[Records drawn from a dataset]
□ □ □ □

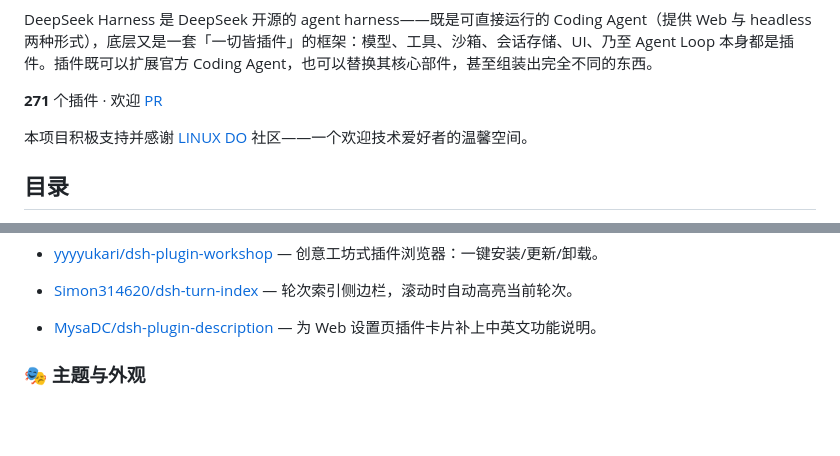
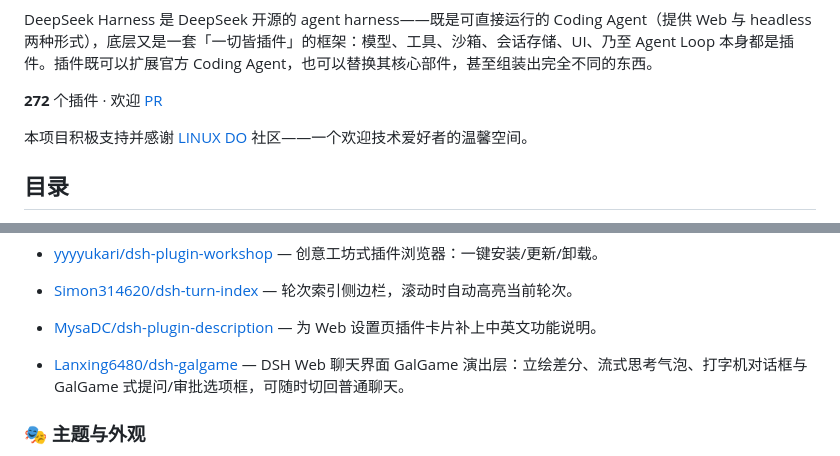
Before and after one commit to Andyqwe44/awesome-dsh-plugin, a Markdown page: README.md, 2 parts joined by grey strips. Rendered like a GitHub page; blank space fills up the shorter version.

```diff
--- a/README.md
+++ b/README.md
@@ -19,7 +19,7 @@
 
 DeepSeek Harness 是 DeepSeek 开源的 agent harness——既是可直接运行的 Coding Agent（提供 Web 与 headless 两种形式），底层又是一套「一切皆插件」的框架：模型、工具、沙箱、会话存储、UI、乃至 Agent Loop 本身都是插件。插件既可以扩展官方 Coding Agent，也可以替换其核心部件，甚至组装出完全不同的东西。
 
-**271** 个插件 · 欢迎 [PR](#贡献)
+**272** 个插件 · 欢迎 [PR](#贡献)
 
 本项目积极支持并感谢 [LINUX DO](https://linux.do) 社区——一个欢迎技术爱好者的温馨空间。
 
@@ -104,6 +104,7 @@ DeepSeek Harness 是 DeepSeek 开源的 agent harness——既是可直接运行
 - [yyyyukari/dsh-plugin-workshop](https://github.com/yyyyukari/dsh-plugin-workshop) — 创意工坊式插件浏览器：一键安装/更新/卸载。
 - [Simon314620/dsh-turn-index](https://github.com/Simon314620/dsh-turn-index) — 轮次索引侧边栏，滚动时自动高亮当前轮次。
 - [MysaDC/dsh-plugin-description](https://github.com/MysaDC/dsh-plugin-description) — 为 Web 设置页插件卡片补上中英文功能说明。
+- [Lanxing6480/dsh-galgame](https://github.com/Lanxing6480/dsh-galgame) — DSH Web 聊天界面 GalGame 演出层：立绘差分、流式思考气泡、打字机对话框与 GalGame 式提问/审批选项框，可随时切回普通聊天。
 
 ### 🎭 主题与外观
 
```
Also changed, not shown: README.en.md (+2 -1 lines).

□ □ □ □

__Required work__. Return the count of lines in the entries above that include the word "README", without any added text.

__Task solution__. 4